Castlemaine State Festival

Castlemaine State Festival

The Castlemaine State Festival is one of the greatest arts festivals seen in Australia and it is about to celebrate its 20th program! The biennial festival has been running over 40 years and has been steadily growing each time. This year looks to be no exception, so we spoke to Director, Martin Paten, about what to expect from this milestone celebration.
Hi Martin, thanks so much for taking the time to chat with Forte. Where and what are you up to?
The official Festival Program has hit the streets across the country this last week and I am relieved to say the feedback is positive, and a sense that there really is something on the artistic spectrum for everyone.
We are producing and premiering over 30 new works – and seven weeks out the town is already abuzz with theatre, dance and music rehearsals, venues undergoing transformation and construction, scripts being edited, budgets finely scrutinised to find that extra bit, flights and accommodation booked, and the hundreds of volunteers scheduled.
How long have you been involved with the festival now and what is it all about?
I arrived in January 2008 to the region planning a “quiet year” not knowing the Festival Director position was advertised, and by March I was in the hot-seat racing to put the first 2009 event together. This will be my fourth as Director.
How many events will you be running throughout the festival?
85 individual performances, exhibitions, workshops, conversations and events; in addition to 90 Associated Artist Open Studios, exhibitions, tours and workshops; 500 participating artists – 190 from regional Victoria and 35 from eight countries across the globe; and 30 Castlemaine-created works including 20 festival commissions and supported new works and an additional 10 performances and exhibitions by central Victorian regional artists and companies
What are some of the highlights?
This is by far the most ambitious program of newly produced works involving regional visual and performing artists, filmmakers, image and sound designers, writers, dramatures and many other creative specialists.

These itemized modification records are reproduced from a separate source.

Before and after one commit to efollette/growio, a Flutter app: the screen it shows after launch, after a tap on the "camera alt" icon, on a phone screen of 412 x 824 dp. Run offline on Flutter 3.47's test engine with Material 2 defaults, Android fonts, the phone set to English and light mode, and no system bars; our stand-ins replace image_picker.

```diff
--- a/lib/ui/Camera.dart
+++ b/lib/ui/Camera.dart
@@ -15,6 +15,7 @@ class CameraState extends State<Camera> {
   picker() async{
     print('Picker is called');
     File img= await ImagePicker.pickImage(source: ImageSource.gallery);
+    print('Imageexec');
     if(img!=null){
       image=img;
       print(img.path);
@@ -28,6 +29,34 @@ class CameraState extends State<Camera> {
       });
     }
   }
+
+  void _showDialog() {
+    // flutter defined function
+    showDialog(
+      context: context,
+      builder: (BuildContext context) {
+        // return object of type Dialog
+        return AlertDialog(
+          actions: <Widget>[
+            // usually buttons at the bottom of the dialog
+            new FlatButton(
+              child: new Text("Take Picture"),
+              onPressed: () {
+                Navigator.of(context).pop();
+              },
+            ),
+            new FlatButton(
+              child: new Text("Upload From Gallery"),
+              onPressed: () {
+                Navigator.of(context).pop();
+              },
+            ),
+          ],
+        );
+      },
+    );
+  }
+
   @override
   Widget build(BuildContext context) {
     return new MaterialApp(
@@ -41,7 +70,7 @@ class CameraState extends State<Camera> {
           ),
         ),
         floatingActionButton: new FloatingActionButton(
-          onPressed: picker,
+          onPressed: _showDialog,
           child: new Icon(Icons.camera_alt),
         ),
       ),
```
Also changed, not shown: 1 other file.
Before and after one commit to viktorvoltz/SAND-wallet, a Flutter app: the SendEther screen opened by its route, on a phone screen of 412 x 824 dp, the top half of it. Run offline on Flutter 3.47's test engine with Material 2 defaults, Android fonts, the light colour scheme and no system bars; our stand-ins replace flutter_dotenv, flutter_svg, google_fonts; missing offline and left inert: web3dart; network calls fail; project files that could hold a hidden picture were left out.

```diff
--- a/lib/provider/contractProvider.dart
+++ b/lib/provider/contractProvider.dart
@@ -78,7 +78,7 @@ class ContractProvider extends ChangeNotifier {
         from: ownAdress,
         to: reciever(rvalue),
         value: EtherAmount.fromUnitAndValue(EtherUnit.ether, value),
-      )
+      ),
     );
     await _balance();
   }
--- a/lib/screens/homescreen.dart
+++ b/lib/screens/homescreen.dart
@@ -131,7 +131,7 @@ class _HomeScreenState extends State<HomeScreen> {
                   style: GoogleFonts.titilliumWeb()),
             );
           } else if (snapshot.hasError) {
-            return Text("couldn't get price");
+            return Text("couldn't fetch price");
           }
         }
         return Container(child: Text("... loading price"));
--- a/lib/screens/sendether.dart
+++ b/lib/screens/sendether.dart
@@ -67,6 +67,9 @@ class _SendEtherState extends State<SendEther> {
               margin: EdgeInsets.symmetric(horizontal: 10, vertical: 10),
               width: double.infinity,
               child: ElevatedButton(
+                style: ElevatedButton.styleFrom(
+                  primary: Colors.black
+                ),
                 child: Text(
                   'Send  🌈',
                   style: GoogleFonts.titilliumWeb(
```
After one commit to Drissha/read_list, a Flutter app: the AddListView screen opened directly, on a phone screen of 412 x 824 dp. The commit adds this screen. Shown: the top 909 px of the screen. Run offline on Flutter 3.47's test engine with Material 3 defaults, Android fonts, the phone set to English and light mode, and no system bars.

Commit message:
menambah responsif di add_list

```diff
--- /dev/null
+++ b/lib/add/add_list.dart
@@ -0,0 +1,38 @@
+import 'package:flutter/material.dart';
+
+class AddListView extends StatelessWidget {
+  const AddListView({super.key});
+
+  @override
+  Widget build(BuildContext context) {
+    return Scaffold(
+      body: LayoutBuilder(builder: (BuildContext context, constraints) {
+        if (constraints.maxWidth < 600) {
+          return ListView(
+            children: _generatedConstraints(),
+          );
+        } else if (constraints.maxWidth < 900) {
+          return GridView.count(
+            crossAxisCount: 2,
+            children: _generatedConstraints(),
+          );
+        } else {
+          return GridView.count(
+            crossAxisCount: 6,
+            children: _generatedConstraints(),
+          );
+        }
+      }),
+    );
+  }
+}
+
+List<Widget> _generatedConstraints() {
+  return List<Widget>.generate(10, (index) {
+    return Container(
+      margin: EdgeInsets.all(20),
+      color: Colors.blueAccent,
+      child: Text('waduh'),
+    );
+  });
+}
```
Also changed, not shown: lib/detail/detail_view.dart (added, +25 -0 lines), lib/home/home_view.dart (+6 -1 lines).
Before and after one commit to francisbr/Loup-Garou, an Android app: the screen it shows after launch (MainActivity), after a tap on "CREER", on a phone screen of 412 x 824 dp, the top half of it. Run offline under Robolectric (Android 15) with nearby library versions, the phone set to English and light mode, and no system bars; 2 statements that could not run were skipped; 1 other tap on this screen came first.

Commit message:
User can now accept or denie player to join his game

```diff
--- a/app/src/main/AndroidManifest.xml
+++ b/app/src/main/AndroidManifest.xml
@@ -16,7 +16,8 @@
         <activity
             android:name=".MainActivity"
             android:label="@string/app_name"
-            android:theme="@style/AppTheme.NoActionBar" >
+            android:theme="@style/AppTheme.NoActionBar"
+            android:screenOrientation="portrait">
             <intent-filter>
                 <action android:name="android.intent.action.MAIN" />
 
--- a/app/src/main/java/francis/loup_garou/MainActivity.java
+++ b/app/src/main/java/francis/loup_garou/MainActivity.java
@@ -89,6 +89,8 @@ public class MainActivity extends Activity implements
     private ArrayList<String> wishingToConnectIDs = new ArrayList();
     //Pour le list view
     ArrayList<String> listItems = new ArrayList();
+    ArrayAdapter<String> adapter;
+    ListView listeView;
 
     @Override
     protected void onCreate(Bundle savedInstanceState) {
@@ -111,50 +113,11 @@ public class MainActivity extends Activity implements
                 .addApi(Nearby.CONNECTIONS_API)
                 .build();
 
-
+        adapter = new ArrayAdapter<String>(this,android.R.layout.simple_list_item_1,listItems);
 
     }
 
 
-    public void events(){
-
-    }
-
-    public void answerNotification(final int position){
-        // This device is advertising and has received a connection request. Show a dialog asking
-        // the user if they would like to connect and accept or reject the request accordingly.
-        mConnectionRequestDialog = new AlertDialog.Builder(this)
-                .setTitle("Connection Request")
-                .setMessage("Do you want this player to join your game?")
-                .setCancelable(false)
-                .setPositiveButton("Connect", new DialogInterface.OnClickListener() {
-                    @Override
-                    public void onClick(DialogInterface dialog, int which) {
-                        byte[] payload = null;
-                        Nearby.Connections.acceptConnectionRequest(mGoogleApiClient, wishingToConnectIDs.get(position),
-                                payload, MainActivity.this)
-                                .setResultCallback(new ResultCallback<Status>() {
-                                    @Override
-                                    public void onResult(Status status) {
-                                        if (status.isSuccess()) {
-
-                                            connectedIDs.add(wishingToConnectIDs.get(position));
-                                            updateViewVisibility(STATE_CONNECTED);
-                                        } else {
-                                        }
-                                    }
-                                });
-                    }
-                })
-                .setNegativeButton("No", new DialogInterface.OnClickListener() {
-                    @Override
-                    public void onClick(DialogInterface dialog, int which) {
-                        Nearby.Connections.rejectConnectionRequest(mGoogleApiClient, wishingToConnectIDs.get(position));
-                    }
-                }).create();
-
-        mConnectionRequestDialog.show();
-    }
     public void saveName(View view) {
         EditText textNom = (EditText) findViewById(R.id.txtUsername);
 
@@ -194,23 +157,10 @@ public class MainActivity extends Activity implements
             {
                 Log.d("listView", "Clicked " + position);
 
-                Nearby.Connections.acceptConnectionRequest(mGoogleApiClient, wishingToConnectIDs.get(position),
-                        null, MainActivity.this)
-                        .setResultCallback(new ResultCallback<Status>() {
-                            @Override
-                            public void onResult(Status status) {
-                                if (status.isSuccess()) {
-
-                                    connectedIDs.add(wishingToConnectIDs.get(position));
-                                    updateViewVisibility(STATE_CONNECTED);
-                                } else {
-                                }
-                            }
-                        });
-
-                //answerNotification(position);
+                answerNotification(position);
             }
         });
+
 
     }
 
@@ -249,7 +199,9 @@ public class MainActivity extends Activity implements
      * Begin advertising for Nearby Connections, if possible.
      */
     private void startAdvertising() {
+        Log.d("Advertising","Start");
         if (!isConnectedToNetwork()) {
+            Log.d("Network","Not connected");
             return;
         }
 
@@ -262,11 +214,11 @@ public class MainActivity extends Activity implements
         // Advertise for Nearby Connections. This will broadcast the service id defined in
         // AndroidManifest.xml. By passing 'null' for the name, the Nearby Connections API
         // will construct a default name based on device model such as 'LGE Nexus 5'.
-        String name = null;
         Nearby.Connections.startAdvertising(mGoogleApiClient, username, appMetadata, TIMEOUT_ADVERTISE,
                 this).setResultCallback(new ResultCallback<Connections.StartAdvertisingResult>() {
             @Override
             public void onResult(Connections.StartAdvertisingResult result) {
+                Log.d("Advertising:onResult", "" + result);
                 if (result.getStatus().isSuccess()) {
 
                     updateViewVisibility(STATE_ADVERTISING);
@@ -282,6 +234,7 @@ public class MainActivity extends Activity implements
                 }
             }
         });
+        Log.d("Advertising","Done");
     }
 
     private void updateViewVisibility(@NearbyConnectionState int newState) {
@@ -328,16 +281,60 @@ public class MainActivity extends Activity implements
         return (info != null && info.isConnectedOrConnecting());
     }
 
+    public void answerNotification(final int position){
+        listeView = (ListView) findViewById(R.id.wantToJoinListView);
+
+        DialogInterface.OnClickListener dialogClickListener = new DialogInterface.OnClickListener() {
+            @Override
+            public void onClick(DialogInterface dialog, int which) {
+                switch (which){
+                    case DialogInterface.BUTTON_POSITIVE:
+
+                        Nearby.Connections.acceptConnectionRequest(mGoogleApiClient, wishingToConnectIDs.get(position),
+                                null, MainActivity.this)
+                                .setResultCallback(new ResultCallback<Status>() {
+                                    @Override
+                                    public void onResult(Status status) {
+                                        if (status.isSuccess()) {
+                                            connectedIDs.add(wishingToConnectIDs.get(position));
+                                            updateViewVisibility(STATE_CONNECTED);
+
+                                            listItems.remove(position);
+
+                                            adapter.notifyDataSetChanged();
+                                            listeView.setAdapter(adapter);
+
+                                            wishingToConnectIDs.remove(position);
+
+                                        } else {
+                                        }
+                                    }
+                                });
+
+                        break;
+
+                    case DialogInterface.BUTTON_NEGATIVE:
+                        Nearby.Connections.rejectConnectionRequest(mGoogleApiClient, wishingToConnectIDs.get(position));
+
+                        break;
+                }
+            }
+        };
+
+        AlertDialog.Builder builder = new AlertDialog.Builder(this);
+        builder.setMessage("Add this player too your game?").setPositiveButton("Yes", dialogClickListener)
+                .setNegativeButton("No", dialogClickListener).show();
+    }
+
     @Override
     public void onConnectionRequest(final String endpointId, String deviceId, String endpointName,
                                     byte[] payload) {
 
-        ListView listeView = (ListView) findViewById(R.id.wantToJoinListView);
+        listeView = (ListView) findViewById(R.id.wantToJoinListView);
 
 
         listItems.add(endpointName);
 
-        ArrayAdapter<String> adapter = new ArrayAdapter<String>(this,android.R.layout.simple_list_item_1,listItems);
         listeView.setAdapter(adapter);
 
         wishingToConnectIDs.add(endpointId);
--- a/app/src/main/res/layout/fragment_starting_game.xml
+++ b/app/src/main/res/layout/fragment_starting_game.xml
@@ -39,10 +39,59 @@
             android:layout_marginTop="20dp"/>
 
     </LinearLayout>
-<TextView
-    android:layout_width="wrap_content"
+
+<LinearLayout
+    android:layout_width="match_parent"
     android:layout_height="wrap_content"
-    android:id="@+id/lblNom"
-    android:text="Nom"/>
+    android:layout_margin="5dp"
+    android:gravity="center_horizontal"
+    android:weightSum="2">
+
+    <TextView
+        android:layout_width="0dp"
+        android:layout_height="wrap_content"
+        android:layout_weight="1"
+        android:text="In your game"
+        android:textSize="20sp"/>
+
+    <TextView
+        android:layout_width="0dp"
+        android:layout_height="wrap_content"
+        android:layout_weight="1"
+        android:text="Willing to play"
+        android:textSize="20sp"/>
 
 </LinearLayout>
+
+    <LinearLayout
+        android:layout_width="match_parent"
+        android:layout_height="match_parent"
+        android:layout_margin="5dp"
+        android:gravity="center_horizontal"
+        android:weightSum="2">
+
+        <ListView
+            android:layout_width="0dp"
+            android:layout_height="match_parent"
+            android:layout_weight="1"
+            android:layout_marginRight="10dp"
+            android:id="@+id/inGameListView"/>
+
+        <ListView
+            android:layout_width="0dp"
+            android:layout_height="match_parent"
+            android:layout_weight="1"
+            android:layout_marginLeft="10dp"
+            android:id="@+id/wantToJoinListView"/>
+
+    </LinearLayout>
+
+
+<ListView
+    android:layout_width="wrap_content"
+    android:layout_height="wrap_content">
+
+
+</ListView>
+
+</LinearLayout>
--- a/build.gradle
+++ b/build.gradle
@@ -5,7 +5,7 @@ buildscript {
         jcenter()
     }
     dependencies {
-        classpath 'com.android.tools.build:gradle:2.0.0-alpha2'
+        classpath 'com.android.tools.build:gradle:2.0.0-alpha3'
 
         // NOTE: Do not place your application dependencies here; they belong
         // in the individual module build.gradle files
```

I can’t help but feel the highlights are always in the most transformed and non-conventional spaces turned into something ‘other’ by artists for the Castlemaine State Festival. Works like Going Through and Rain (for babies) set within the Old Castlemaine Gaol, or In Plan and Kekkai at the former Castlemaine Woollen Mill. Tom Thum and Jamie MacDowell in a former gold mining tunnel, or Purgatorio in the Red Room of an old miners cottage… I should stop there!
Alongside this, it is always a special experience to see so many international artists performing to welcoming local/regional audiences in such intimate venues. This year there are 42 performers and visual artist from 10 countries (Cuba, Italy, New Zealand, India, Cambodia, Korea, Japan, Austria, Ireland and England).
How have you seen the event grow over the years?
We’ve had massive growth in regional audiences racing to buy tickets before the program goes out across Australia. We have also seen the appeal with distinctive regionally-produced works growing. In fact, they are the first to sell out. It has meant we can more confidently program work that is distinctive, ensuring a rare and unique experience unlike other festivals in other rural landscapes and city settings.
What are some of your favourite memories?
At the first opening night of my first festival we created a festival band, Heraldo and the Flaming Flamingo Orchestra. They had completely captivated everyone. The dance floor was a mass of bouncing bodies and from the balcony (of the Theatre Royal), a delightful scene of older festival patrons in their ’80s dancing with young boys with their shirts off – everyone in a state musical ecstasy. I realised it is a town that loves to party; young and old together.
Who should get along to the festival and is it difficult to find accommodation for anyone coming from out of town?
Who shouldn’t get along?! It truly crosses all ages and musical tastes – works from the avant-garde to the simply entertaining. People who want to experience a festival within a town where the arts is a core part of its make-up. You can really immerse yourself in the festival for a day or 10, visiting very personal artists’ open studios and exhibitions and connect deeply with artists in their making environments.
We billet all the artists to make room for visiting audiences and so there is a good amount of accommodation between the B&Bs, caravan parks, pubs and hotels, campsites and surrounding nearby towns; then further afield Daylesford and Bendigo if needed. You can train it up and be spontaneous, but it helps to be a bit organised so as not to miss out on anything that may ‘tickle your fancy’. All shows do eventually sell out.
Any other news for us?
We’ve kept ticket prices as low as possible so festival punters can afford. We hope to select a few events and be adventurous with their choices.
When & Where: Castlemaine – March 13-22